_What you have to do_:
When you repeat the listing below, keep every word exactly and leave out each picture.

_Materials provided_:
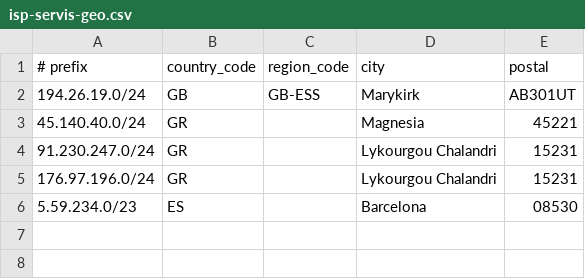
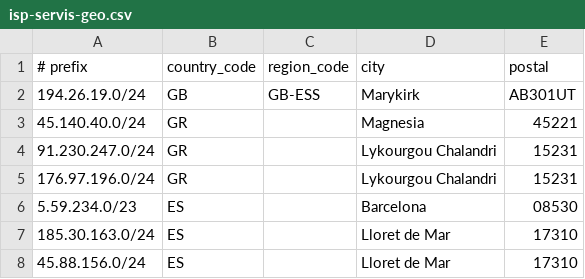
Before and after one commit to alexcherry83/net-useful, a CSV file: isp-servis-geo.csv, drawn as a sheet; the diff names each change by its address in the sheet, - before the commit and + after, or states it on an @@ line.

Commit message:
added Acerko

```diff
--- a/isp-servis-geo.csv
+++ b/isp-servis-geo.csv
+row 7: 185.30.163.0/24 | ES |  | Lloret de Mar | 17310
+row 8: 45.88.156.0/24 | ES |  | Lloret de Mar | 17310
```
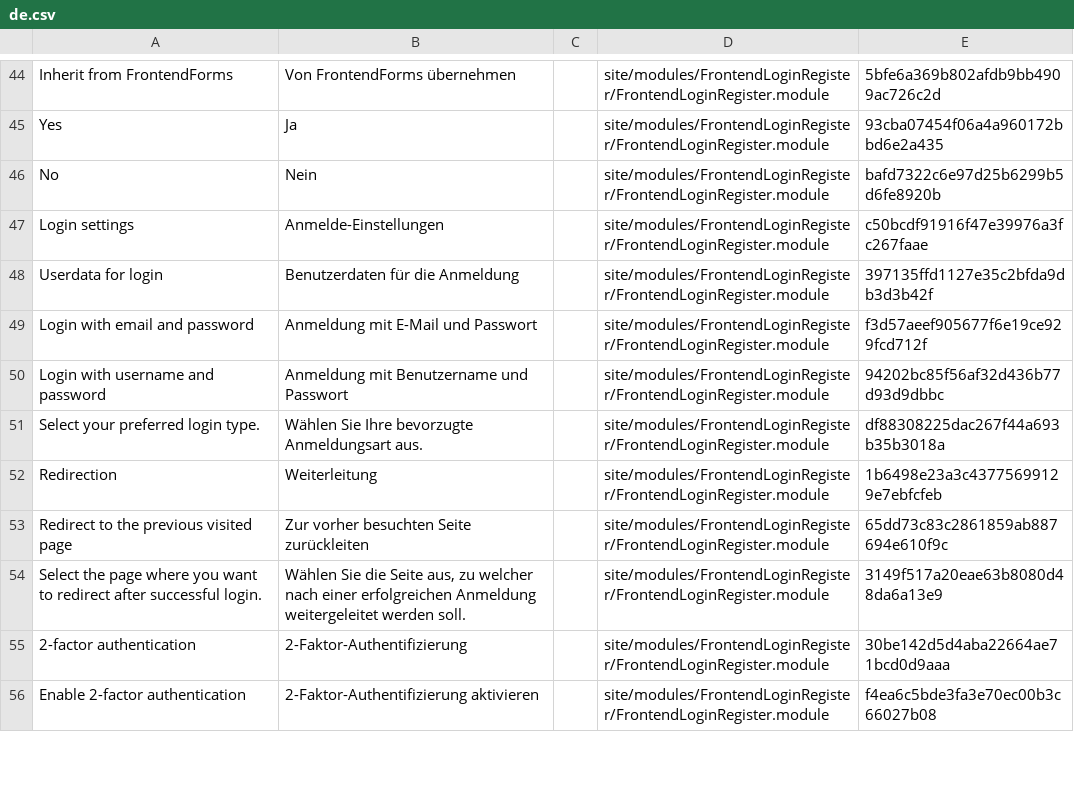
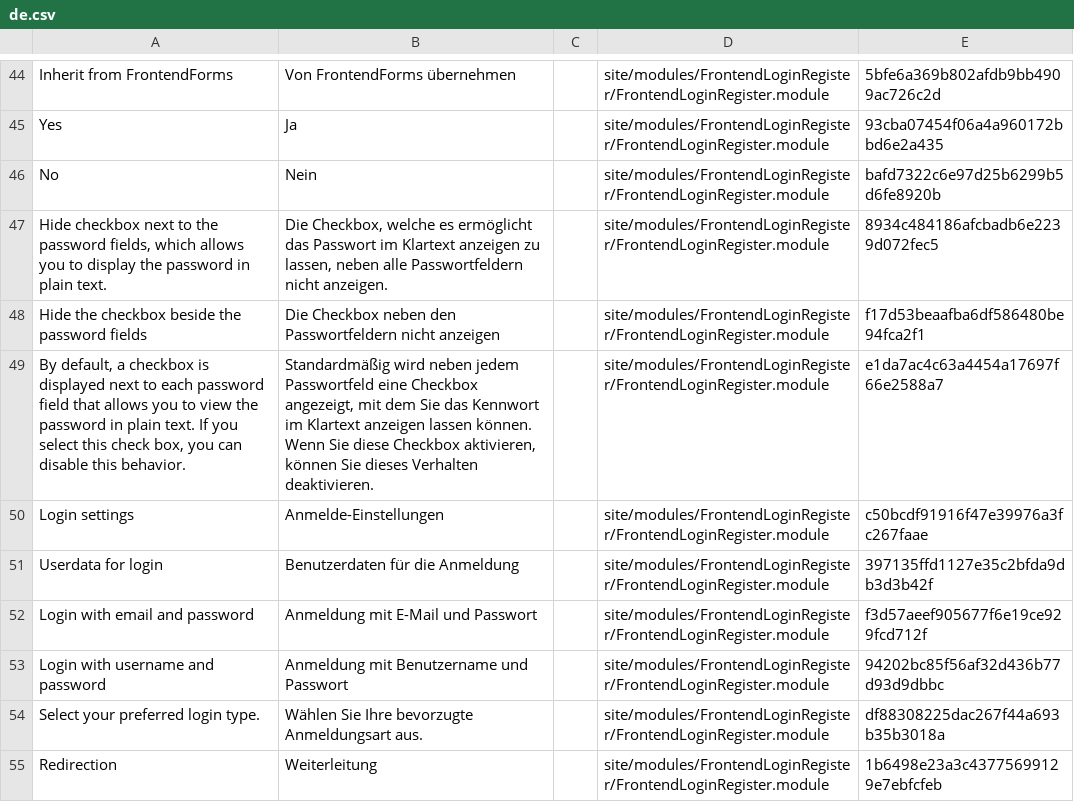
Before and after one commit to juergenweb/FrontendLoginRegister, a CSV file: languages/de.csv, drawn as a sheet; only a part is shown, gaps mark what is left out; the shorter side is filled out with more unchanged rows; the diff names each change by its address in the sheet, - before the commit and + after, or states it on an @@ line.

Commit message:
Update de.csv

```diff
--- a/languages/de.csv
+++ b/languages/de.csv
+row 47: Hide checkbox next to the password fields, which allows you to display the password in plain text. | Die Checkbox, welche es ermöglicht das Passwort im Klartext anzeigen zu lassen, neben alle Passwortfeldern nicht anzeigen. |  | site/modules/FrontendLoginRegister/FrontendLoginRegister.module | 8934c484186afcbadb6e2239d072fec5
+row 48: Hide the checkbox beside the password fields | Die Checkbox neben den Passwortfeldern nicht anzeigen |  | site/modules/FrontendLoginRegister/FrontendLoginRegister.module | f17d53beaafba6df586480be94fca2f1
+row 49: By default, a checkbox is displayed next to each password field that allows you to view the password in plain text. If you select this check box, you can disable this behavior. | Standardmäßig wird neben jedem Passwortfeld eine Checkbox angezeigt, mit dem Sie das Kennwort im Klartext anzeigen lassen können. Wenn Sie diese Checkbox aktivieren, können Sie dieses Verhalten deaktivieren. |  | site/modules/FrontendLoginRegister/FrontendLoginRegister.module | e1da7ac4c63a4454a17697f66e2588a7
```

_Written solution_:
Before and after one commit to alexcherry83/net-useful, a CSV file: isp-servis-geo.csv, drawn as a sheet; the diff names each change by its address in the sheet, - before the commit and + after, or states it on an @@ line.

Commit message:
added Acerko

```diff
--- a/isp-servis-geo.csv
+++ b/isp-servis-geo.csv
+row 7: 185.30.163.0/24 | ES |  | Lloret de Mar | 17310
+row 8: 45.88.156.0/24 | ES |  | Lloret de Mar | 17310
```
Before and after one commit to juergenweb/FrontendLoginRegister, a CSV file: languages/de.csv, drawn as a sheet; only a part is shown, gaps mark what is left out; the shorter side is filled out with more unchanged rows; the diff names each change by its address in the sheet, - before the commit and + after, or states it on an @@ line.

Commit message:
Update de.csv

```diff
--- a/languages/de.csv
+++ b/languages/de.csv
+row 47: Hide checkbox next to the password fields, which allows you to display the password in plain text. | Die Checkbox, welche es ermöglicht das Passwort im Klartext anzeigen zu lassen, neben alle Passwortfeldern nicht anzeigen. |  | site/modules/FrontendLoginRegister/FrontendLoginRegister.module | 8934c484186afcbadb6e2239d072fec5
+row 48: Hide the checkbox beside the password fields | Die Checkbox neben den Passwortfeldern nicht anzeigen |  | site/modules/FrontendLoginRegister/FrontendLoginRegister.module | f17d53beaafba6df586480be94fca2f1
+row 49: By default, a checkbox is displayed next to each password field that allows you to view the password in plain text. If you select this check box, you can disable this behavior. | Standardmäßig wird neben jedem Passwortfeld eine Checkbox angezeigt, mit dem Sie das Kennwort im Klartext anzeigen lassen können. Wenn Sie diese Checkbox aktivieren, können Sie dieses Verhalten deaktivieren. |  | site/modules/FrontendLoginRegister/FrontendLoginRegister.module | e1da7ac4c63a4454a17697f66e2588a7
```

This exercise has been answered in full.